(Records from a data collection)
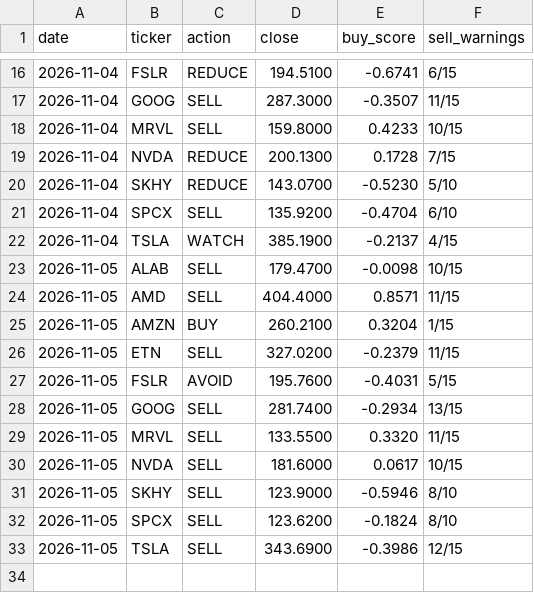
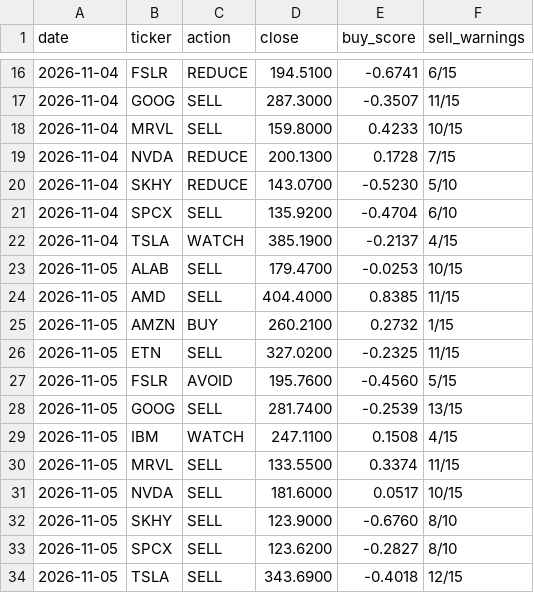
Before and after one commit to Clairechen163/stock-signal-lab, a CSV file: reports/board_log.csv, drawn as a sheet; only a part is shown, gaps mark what is left out.

```diff
--- a/reports/board_log.csv
+++ b/reports/board_log.csv
@@ -22,12 +22,13 @@ date,ticker,action,close,buy_score,sell_warnings
 2026-11-04,TSLA,WATCH,385.1900,-0.2137,4/15
-2026-11-05,ALAB,SELL,179.4700,-0.0098,10/15
-2026-11-05,AMD,SELL,404.4000,0.8571,11/15
-2026-11-05,AMZN,BUY,260.2100,0.3204,1/15
-2026-11-05,ETN,SELL,327.0200,-0.2379,11/15
-2026-11-05,FSLR,AVOID,195.7600,-0.4031,5/15
-2026-11-05,GOOG,SELL,281.7400,-0.2934,13/15
-2026-11-05,MRVL,SELL,133.5500,0.3320,11/15
-2026-11-05,NVDA,SELL,181.6000,0.0617,10/15
-2026-11-05,SKHY,SELL,123.9000,-0.5946,8/10
-2026-11-05,SPCX,SELL,123.6200,-0.1824,8/10
-2026-11-05,TSLA,SELL,343.6900,-0.3986,12/15
+2026-11-05,ALAB,SELL,179.4700,-0.0253,10/15
+2026-11-05,AMD,SELL,404.4000,0.8385,11/15
+2026-11-05,AMZN,BUY,260.2100,0.2732,1/15
+2026-11-05,ETN,SELL,327.0200,-0.2325,11/15
+2026-11-05,FSLR,AVOID,195.7600,-0.4560,5/15
+2026-11-05,GOOG,SELL,281.7400,-0.2539,13/15
+2026-11-05,IBM,WATCH,247.1100,0.1508,4/15
+2026-11-05,MRVL,SELL,133.5500,0.3374,11/15
+2026-11-05,NVDA,SELL,181.6000,0.0517,10/15
+2026-11-05,SKHY,SELL,123.9000,-0.6760,8/10
+2026-11-05,SPCX,SELL,123.6200,-0.2827,8/10
+2026-11-05,TSLA,SELL,343.6900,-0.4018,12/15
```
Also changed, not shown: reports/board.csv, reports/findings_log.csv, 24 other files.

▶ _TASK STATEMENT_
Would you mind repeating the records above exactly, without the pictures?

▶ _TASK RESULT_
Before and after one commit to Clairechen163/stock-signal-lab, a CSV file: reports/board_log.csv, drawn as a sheet; only a part is shown, gaps mark what is left out.

```diff
--- a/reports/board_log.csv
+++ b/reports/board_log.csv
@@ -22,12 +22,13 @@ date,ticker,action,close,buy_score,sell_warnings
 2026-11-04,TSLA,WATCH,385.1900,-0.2137,4/15
-2026-11-05,ALAB,SELL,179.4700,-0.0098,10/15
-2026-11-05,AMD,SELL,404.4000,0.8571,11/15
-2026-11-05,AMZN,BUY,260.2100,0.3204,1/15
-2026-11-05,ETN,SELL,327.0200,-0.2379,11/15
-2026-11-05,FSLR,AVOID,195.7600,-0.4031,5/15
-2026-11-05,GOOG,SELL,281.7400,-0.2934,13/15
-2026-11-05,MRVL,SELL,133.5500,0.3320,11/15
-2026-11-05,NVDA,SELL,181.6000,0.0617,10/15
-2026-11-05,SKHY,SELL,123.9000,-0.5946,8/10
-2026-11-05,SPCX,SELL,123.6200,-0.1824,8/10
-2026-11-05,TSLA,SELL,343.6900,-0.3986,12/15
+2026-11-05,ALAB,SELL,179.4700,-0.0253,10/15
+2026-11-05,AMD,SELL,404.4000,0.8385,11/15
+2026-11-05,AMZN,BUY,260.2100,0.2732,1/15
+2026-11-05,ETN,SELL,327.0200,-0.2325,11/15
+2026-11-05,FSLR,AVOID,195.7600,-0.4560,5/15
+2026-11-05,GOOG,SELL,281.7400,-0.2539,13/15
+2026-11-05,IBM,WATCH,247.1100,0.1508,4/15
+2026-11-05,MRVL,SELL,133.5500,0.3374,11/15
+2026-11-05,NVDA,SELL,181.6000,0.0517,10/15
+2026-11-05,SKHY,SELL,123.9000,-0.6760,8/10
+2026-11-05,SPCX,SELL,123.6200,-0.2827,8/10
+2026-11-05,TSLA,SELL,343.6900,-0.4018,12/15
```
Also changed, not shown: reports/board.csv, reports/findings_log.csv, 24 other files.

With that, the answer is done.